“Why not?” he says, “it’s an easy and fun thing to do. You get to meet a lot of interesting people and you also make a hundred dollars a night on tips alone.”
You figure you can make three or four thousand dollars a month easy and you are tempted to say “yes.” But should you? I think not.
The chances are you are a bookish person, more comfortable in a library than in a sour-smelling smoky noisy night club. There is a great chance that you won’t be able to handle the pressure of running a busy bar, making constant small talk to keep the inebriated customers happy, keeping up with different orders correctly, and managing the cash register, all at the same time.
You’d be totally out of your comfort zone.
So why don’t you instead try just a DIFFERENT sort of writing, instead of making life hell for yourself?
Who said you need to do journalistic writing for the rest of your life?
How about copy writing? How about writing web sites for the small businesses in your town?
How about offering your research skills to downtown law firms?
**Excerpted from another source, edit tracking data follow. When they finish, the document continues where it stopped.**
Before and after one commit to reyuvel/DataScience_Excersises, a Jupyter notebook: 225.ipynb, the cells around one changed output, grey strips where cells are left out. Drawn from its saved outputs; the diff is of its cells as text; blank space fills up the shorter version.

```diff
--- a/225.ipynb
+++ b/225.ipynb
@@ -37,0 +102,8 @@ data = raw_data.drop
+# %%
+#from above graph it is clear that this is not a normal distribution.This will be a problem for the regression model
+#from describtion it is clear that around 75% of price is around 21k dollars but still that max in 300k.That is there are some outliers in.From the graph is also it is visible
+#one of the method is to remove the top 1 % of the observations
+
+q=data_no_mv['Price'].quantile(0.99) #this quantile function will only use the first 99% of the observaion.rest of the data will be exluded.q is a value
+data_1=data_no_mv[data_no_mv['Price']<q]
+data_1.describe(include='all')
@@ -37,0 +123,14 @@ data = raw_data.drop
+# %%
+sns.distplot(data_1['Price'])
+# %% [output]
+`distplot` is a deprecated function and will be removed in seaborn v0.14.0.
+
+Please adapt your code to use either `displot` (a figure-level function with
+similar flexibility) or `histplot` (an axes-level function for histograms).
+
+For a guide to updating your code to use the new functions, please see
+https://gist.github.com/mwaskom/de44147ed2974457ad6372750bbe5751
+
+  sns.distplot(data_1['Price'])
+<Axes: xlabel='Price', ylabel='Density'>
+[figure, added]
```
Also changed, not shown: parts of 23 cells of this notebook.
Writing ad copy for advertisement agencies? Or perhaps trying technical writing since many corporations and organizations always need good writers to write their manuals and guide books?
If you opt for such a solution I have a feeling you’d be more comfortable in your new position since you’d still be operating within your familiar territory with your old well-developed skills. That would be a much wiser way of getting on with your life than jumping down a new cliff, without a parachute.
If you are sick and tired of driving a truck, you can try driving a passenger bus or an ambulance.
If you feel you are going nowhere as a high school football coach, perhaps you should try selling football supplies and paraphernalia on the Internet, or open a web site giving out coaching advice?
SIDEBAR: Here is the story of Michael Precker, a Dallas Morning News reporter who got sick and tired of covering war stories and he shifted to something else… he became the “Communications Director” of a strip club in Dallas, TX. I’m not suggesting that you should also go and work for a strip club. But “shifting sideways” by preserving and re-purposing your core skills can open up new career venues for you, as it did for Mr. Precker.
Sometimes moving sideways is the smoothest way to push forward.